Mass shootings, deadlocked government, unattainable housing, an uptick in teen suicides. Living in these times, we have reasons to get pulled into the vortex of sad news all around us and feel generally worn down. We even start to question our very existence. Fortunately, scholars whose actual jobs are to study the meaning of life have landed on a new dimension in this realm – an appreciation of beauty.
That’s it. No self-help, woo-woo, pop psychology business. This revelation of relishing beauty has the weight of science behind it, according to a recent article in Scientific American. We’re excited about this – it gives us some relief, some hope. As journalists, we consume more media than most. We’re on the frontlines of ever-changing information. We’re swept away by riptides of news cycles and, honestly, open to anything that will ground us. Will recognizing and valuing beauty really help us find more meaning in our lives?
The article highlights a series of studies with 3,000 participants and initial findings reported in the scientific, peer-reviewed journal Nature Human Behaviour. Before this new information on beauty, those MIL (yes, this is their acronym) scholars accepted that a meaningful existence came down to three factors: 1) coherence or that one’s life makes sense; 2) purpose with people possessing clear and satisfying long-term goals; and 3) existential mattering or our lives are significant.
Now, and this is big, appreciating beauty is also quantifiably a unique contributor to a life with meaning.
The first study happened during the early stages of COVID-19, back when we heard a lot about the dire lack of respirators around the world. Participants rated their own personal coping strategies to relieve stress. Those who managed stress by focusing on their appreciation for life’s beauty also reported experiencing life as highly meaningful. It’s the detection of and admiration, together. The magic is within this ideal match.

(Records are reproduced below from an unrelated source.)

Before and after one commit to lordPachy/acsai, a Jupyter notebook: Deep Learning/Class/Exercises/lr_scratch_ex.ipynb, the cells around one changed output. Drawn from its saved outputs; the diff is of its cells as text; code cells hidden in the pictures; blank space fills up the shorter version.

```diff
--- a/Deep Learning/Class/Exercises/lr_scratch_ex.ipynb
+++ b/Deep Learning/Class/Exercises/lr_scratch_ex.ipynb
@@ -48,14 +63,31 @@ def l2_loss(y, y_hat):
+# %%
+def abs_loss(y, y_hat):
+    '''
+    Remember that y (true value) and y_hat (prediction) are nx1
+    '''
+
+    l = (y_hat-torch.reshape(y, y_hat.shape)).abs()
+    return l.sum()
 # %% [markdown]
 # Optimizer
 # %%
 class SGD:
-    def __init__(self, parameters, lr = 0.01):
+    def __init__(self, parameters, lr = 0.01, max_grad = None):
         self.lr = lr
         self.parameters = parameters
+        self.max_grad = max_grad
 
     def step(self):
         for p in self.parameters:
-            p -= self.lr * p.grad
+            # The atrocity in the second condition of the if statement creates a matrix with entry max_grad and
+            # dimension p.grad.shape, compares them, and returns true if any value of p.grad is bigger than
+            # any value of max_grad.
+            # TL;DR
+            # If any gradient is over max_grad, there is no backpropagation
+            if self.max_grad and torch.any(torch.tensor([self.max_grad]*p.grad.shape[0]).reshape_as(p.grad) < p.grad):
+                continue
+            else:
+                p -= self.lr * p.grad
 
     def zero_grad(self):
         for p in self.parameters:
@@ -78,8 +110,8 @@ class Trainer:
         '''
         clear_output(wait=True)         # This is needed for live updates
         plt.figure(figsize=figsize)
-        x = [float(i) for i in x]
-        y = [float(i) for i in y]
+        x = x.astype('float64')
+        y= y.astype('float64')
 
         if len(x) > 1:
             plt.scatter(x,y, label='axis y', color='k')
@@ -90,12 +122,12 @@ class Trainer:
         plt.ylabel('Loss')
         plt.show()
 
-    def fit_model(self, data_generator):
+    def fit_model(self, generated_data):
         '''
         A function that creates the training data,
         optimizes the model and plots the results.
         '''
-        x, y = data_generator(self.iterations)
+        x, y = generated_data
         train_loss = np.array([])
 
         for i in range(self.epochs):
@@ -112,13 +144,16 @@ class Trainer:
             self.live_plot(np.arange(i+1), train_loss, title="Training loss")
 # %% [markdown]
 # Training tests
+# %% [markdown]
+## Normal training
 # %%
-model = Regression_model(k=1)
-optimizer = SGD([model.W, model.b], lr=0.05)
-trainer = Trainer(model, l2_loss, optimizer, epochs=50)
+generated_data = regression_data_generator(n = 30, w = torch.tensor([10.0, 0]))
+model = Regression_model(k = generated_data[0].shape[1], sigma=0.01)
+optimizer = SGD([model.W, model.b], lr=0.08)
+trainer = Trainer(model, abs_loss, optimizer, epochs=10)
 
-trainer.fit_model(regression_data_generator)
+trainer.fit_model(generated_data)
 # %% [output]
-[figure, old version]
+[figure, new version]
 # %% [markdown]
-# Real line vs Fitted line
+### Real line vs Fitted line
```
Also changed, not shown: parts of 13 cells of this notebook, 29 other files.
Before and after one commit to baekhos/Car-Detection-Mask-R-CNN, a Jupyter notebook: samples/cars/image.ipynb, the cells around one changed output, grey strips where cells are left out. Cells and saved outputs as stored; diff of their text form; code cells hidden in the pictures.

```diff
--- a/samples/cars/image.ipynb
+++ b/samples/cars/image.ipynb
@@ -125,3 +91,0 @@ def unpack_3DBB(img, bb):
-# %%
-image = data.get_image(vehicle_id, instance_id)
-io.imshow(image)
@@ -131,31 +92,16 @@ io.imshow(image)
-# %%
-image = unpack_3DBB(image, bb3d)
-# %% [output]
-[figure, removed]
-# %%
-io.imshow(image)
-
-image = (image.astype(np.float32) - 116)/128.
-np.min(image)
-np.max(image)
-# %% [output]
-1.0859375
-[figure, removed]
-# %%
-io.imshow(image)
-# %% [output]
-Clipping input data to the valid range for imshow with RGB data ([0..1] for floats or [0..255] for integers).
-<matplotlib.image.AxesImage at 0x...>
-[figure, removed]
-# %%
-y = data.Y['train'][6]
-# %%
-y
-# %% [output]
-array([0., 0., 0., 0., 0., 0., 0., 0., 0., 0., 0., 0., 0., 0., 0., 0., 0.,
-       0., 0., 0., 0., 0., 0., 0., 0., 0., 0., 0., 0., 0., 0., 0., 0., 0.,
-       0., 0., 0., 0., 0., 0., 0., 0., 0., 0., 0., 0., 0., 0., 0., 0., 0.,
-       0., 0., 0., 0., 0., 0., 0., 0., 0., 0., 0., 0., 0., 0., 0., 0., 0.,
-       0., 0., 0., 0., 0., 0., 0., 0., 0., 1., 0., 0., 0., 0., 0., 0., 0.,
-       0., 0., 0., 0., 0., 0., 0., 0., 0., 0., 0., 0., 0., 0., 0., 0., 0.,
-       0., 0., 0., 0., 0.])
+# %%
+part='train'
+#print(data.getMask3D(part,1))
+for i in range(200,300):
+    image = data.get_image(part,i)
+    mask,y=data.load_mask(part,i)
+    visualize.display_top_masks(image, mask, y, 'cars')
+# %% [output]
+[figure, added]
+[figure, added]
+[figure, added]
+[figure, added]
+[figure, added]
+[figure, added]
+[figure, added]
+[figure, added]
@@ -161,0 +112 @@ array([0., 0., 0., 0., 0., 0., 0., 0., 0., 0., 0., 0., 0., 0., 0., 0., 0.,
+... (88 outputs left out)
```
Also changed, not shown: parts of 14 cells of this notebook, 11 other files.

Think about times when we feel that shiver of emotion – the awe – in the presence of the purest beauty – a butterfly on a flower, a perfect song, a child’s eyes. Each experience is called an experiential appreciation. The phenomenon reflects both the deep connection to events as they transpire and the ability to extract value from them. When people are open to such encounters, these moments enhance how they view their own lives. And we don’t want to miss them.
Subsequent study results show that the more participants recognized the worth and beauty in small things, their own existence ramped up in value. Even when studies were controlled for other aspects of a meaningful life, these two elements related strongly to each other.
Final results align with the original theory: Fully seeing and highly regarding beauty is as powerful as a sense of overarching purpose.
We like confirmation that the link between beauty and meaning is scientifically sound. Especially after recent killings of schoolchildren in Texas and grocery-shoppers in New York. In our work, we can’t look away. Like you readers, horrific images stay with us when we close our eyes. And these crimes, again and again, force us to question our very humanity and why we’re here on this planet. The meaning in our lives.
For those who were directly impacted and lost loved ones in despicable ways, noticing and valuing beauty feels like a luxury not available to them. Ridiculous, even. The meaning was embedded in those relationships. Now they’re gone. Coherence, purpose and existential mattering went out the window. Nothing would make sense anymore. Where would we go from here?
We can’t say. We just wanted to note this scientific realization and add a tool to the toolbox. And we’ll do our best to capture lovely moments – cherish them – and hold on as long as we can. Even when they’re difficult to find.